Treatment for COVID-19

Treatment for COVID-19

See a video describing treatment options in العربية (Arabic) | မြန်မာစာ (Burmese) | Dari / دری | Français (French)| Kirundi | Maay Maay | नेपाली (Nepali) | Pashto /پښتو | Soomaali | Español (Spanish) | Swahili | Tiếng Việt (Vietnamese) | American Sign Language

Treatment options are available for people with COVID-19 who are considered high risk, with mild to moderate symptoms. Your health care provider will recommend the best treatment option for you, based on your symptoms and your health history. Please note that due to a federal supply shortage, availability of all COVID-19 therapeutics are limited throughout Vermont.

What are COVID-19 therapeutic treatments?


Your body naturally makes antibodies to fight infection.
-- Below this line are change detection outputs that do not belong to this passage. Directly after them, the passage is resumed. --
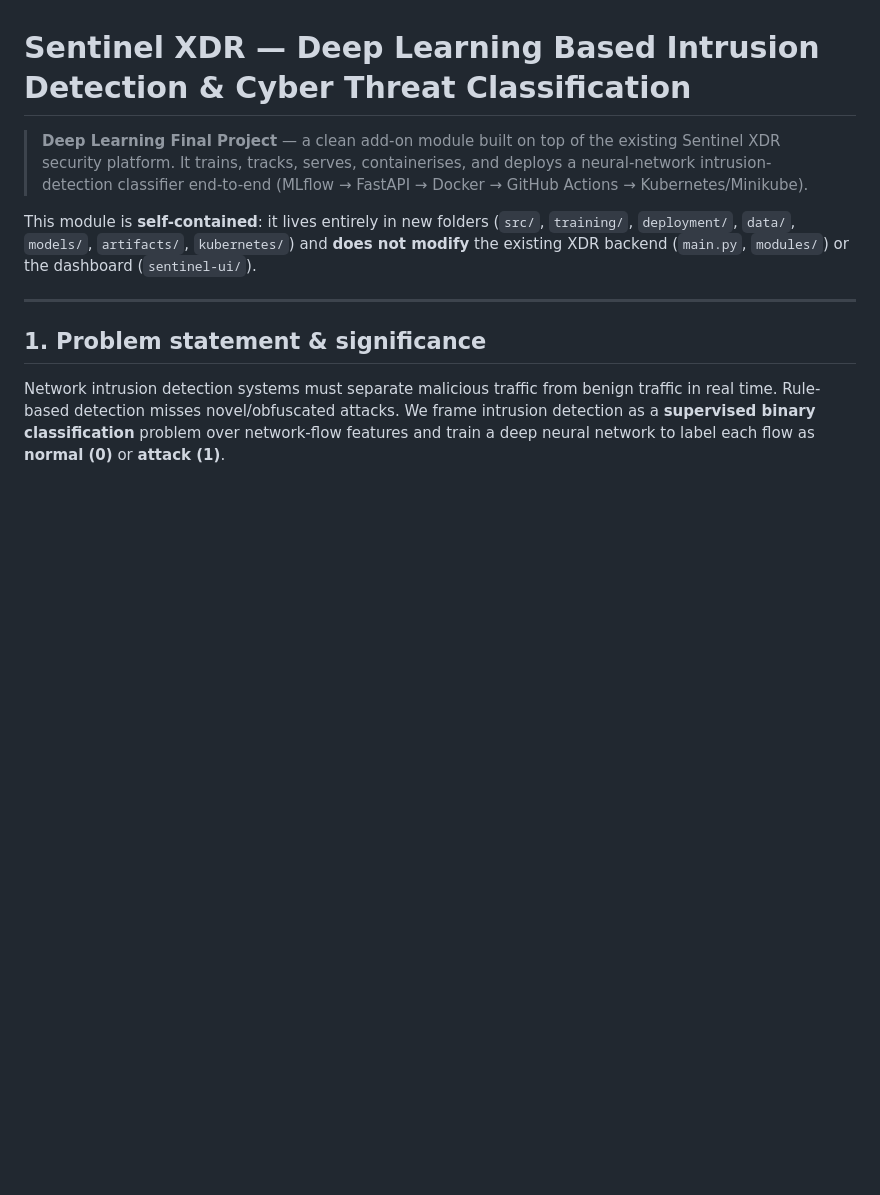
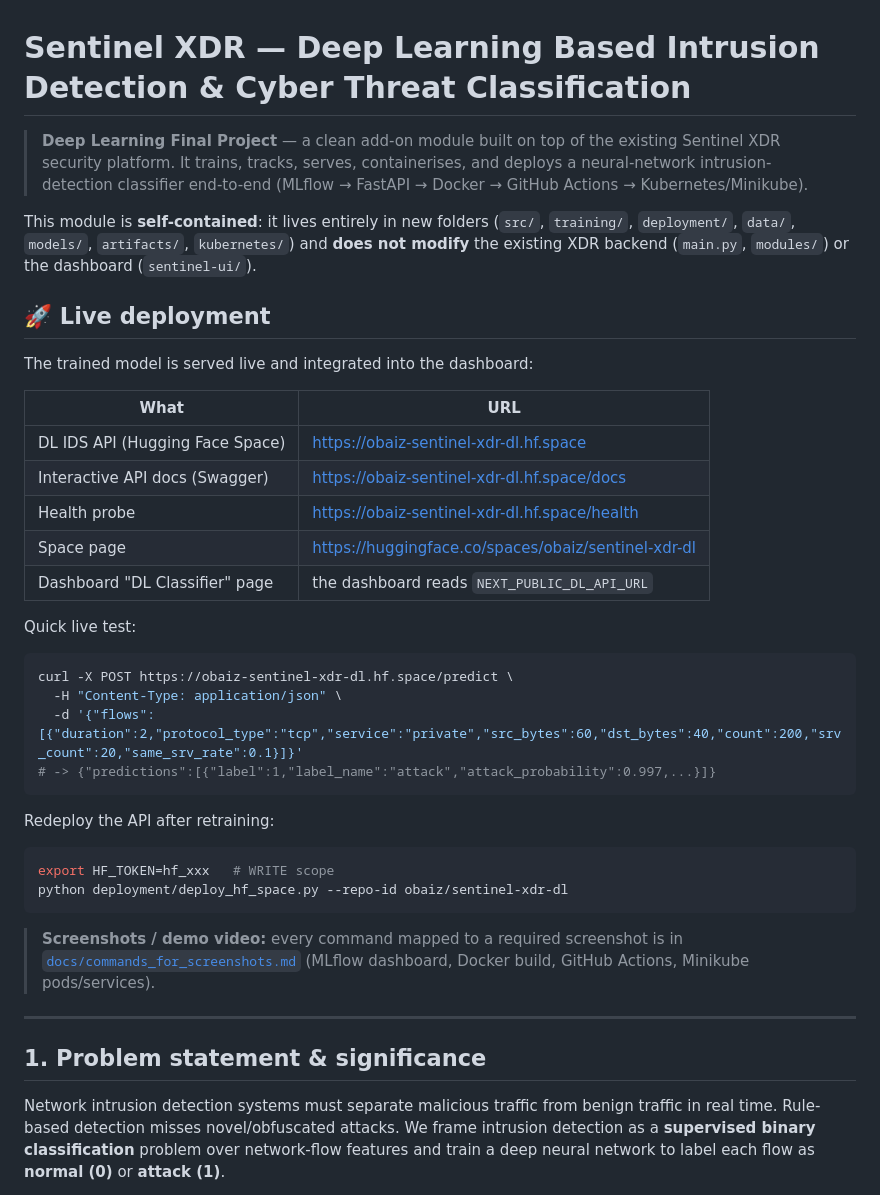
Before and after one commit to Obaiz1/sentinel-xdr, a Markdown page: README_FINAL_PROJECT.md, the part around the change. Drawn GitHub-style; blank space fills up the shorter version.

Commit message:
Document live DL API deployment (HF Space URL + curl test + redeploy)
Co-Authored-By: Claude Opus 4.8 <noreply@anthropic.com>

````diff
--- a/README_FINAL_PROJECT.md
+++ b/README_FINAL_PROJECT.md
@@ -9,6 +9,36 @@ This module is **self-contained**: it lives entirely in new folders (`src/`,
 `training/`, `deployment/`, `data/`, `models/`, `artifacts/`, `kubernetes/`) and
 **does not modify** the existing XDR backend (`main.py`, `modules/`) or the
 dashboard (`sentinel-ui/`).
+
+## 🚀 Live deployment
+
+The trained model is served live and integrated into the dashboard:
+
+| What | URL |
+|---|---|
+| DL IDS API (Hugging Face Space) | https://obaiz-sentinel-xdr-dl.hf.space |
+| Interactive API docs (Swagger) | https://obaiz-sentinel-xdr-dl.hf.space/docs |
+| Health probe | https://obaiz-sentinel-xdr-dl.hf.space/health |
+| Space page | https://huggingface.co/spaces/obaiz/sentinel-xdr-dl |
+| Dashboard "DL Classifier" page | the dashboard reads `NEXT_PUBLIC_DL_API_URL` |
+
+Quick live test:
+```bash
+curl -X POST https://obaiz-sentinel-xdr-dl.hf.space/predict \
+  -H "Content-Type: application/json" \
+  -d '{"flows":[{"duration":2,"protocol_type":"tcp","service":"private","src_bytes":60,"dst_bytes":40,"count":200,"srv_count":20,"same_srv_rate":0.1}]}'
+# -> {"predictions":[{"label":1,"label_name":"attack","attack_probability":0.997,...}]}
+```
+
+Redeploy the API after retraining:
+```bash
+export HF_TOKEN=hf_xxx   # WRITE scope
+python deployment/deploy_hf_space.py --repo-id obaiz/sentinel-xdr-dl
+```
+
+> **Screenshots / demo video:** every command mapped to a required screenshot is
+> in [`docs/commands_for_screenshots.md`](docs/commands_for_screenshots.md)
+> (MLflow dashboard, Docker build, GitHub Actions, Minikube pods/services).
 
 ---
 
````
However, your body may not have sufficient antibodies to recognize a new virus like the one that causes COVID-19. Monoclonal antibodies like Sotrovimab are made in a laboratory and are given to patients directly with an infusion into a vein (intravenously, or through an IV).   

The antibodies attach to the virus that causes COVID-19, which then blocks the virus from entering cells of the body. So treatment with monoclonal antibodies may slow the infection.  They provide temporary, enhanced immunity, which can help keep a person with COVID-19 from progressing to more severe symptoms.


Antiviral treatments like PaxlovidTM or Molnupiravir include a drug that blocks the activity of a specific enzyme needed for the virus that causes COVID-19 to replicate. This medication is taken by mouth. Like monoclonal antibodies, they can help keep a person with COVID-19 from progressing to more severe symptoms.

Who should get covid-19 treatments?

If you are age 65 or older or have a high-risk medical condition and have mild to moderate symptoms, reach out to your health care provider to ask about monoclonal antibody treatment — as soon you get your positive test result. The treatment works best in the first five days and can reduce the chance of being hospitalized by 70%.

Find out if you are high risk

How to get monoclonal antibody treatment

Your health care provider can refer you to an infusion center where monoclonal antibodies can be given. There are different types of treatments available. Your health care provider will help determine which one is right for you.

If you do not have a healthcare provider, call the Combat COVID Monoclonal Antibodies Call Center at 1-877-332-6585 to find out who to talk with about your symptoms and treatment.

There is no cost to anyone for the antibodies themselves, but there may be treatment fees. If you do not have insurance, ask the facility if there will be a charge.

How does the treatment work?

Depending on the treatment you receive, the whole process takes about 2 to 3 hours.

First, the medical staff conduct a screening; then they start an IV, which delivers the monoclonal antibodies to your body in just over an hour. It takes less time if the treatment is offered to you as a series of shots under the skin. Afterward, the medical team will have you stay at the infusion center for another hour to be sure you do not have an allergic reaction or any other side effects. These reactions are rare, but the medical team must observe you for this hour and can respond quickly if you have a reaction.

Even if you start feeling better, it is important to know that you could still spread the virus for a while. So, you will need to complete your isolation period.


For people who are immunocompromised or who are unable to receive the vaccine, there is a long-acting monoclonal treatment available that has received Emergency Use Authorization called Evusheld. This drug is administered through an injection and has shown a 77% reduction in developing COVID-19 symptoms. Talk to your provider to see if this product is an option for you.